— TASK TO CARRY OUT —
Scan the material below for the word "margin", then copy every line in which it appears.

::: MATERIAL FOR THIS TASK :::

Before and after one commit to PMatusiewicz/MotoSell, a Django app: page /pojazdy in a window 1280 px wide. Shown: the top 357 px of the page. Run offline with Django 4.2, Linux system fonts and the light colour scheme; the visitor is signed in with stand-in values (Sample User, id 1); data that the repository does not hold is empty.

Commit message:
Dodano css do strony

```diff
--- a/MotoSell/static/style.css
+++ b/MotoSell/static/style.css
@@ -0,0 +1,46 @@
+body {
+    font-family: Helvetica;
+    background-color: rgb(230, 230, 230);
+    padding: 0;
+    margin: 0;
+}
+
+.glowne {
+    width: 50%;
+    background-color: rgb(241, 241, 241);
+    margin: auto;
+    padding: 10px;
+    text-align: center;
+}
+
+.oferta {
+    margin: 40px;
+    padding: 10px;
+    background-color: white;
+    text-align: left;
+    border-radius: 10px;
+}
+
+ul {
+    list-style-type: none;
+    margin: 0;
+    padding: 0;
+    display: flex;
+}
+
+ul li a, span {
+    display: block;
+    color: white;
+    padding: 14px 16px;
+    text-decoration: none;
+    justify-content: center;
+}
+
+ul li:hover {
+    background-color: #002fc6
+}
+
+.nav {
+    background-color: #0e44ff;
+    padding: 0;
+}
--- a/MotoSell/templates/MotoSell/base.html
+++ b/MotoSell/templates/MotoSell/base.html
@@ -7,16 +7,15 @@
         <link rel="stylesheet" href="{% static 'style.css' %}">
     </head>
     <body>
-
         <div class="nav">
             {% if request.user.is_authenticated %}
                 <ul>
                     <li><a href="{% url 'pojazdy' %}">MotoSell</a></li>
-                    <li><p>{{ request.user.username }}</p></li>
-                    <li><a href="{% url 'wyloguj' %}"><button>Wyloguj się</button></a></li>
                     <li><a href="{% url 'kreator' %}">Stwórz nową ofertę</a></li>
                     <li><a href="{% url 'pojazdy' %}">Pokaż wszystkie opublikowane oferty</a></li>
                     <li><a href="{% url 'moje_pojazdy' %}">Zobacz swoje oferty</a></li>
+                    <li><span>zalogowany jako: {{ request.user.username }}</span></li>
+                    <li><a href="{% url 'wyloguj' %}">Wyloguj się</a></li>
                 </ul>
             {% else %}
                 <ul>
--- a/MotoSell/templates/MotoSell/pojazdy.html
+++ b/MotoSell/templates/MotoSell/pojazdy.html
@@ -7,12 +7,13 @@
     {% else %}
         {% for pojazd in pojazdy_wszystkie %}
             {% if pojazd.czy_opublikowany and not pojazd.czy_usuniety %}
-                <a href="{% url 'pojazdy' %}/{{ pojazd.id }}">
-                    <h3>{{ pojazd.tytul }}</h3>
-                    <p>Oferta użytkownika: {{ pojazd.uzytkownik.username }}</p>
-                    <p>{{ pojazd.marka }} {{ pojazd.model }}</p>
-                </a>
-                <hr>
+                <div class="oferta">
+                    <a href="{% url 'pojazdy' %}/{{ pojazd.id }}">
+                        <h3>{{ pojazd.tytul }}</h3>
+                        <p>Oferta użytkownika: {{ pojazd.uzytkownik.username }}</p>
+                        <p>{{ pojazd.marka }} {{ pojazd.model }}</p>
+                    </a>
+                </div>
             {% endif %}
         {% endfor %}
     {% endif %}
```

:::

— RESPONSE TO THIS TASK —
+    margin: 0;
+    margin: auto;
+    margin: 40px;
+    margin: 0;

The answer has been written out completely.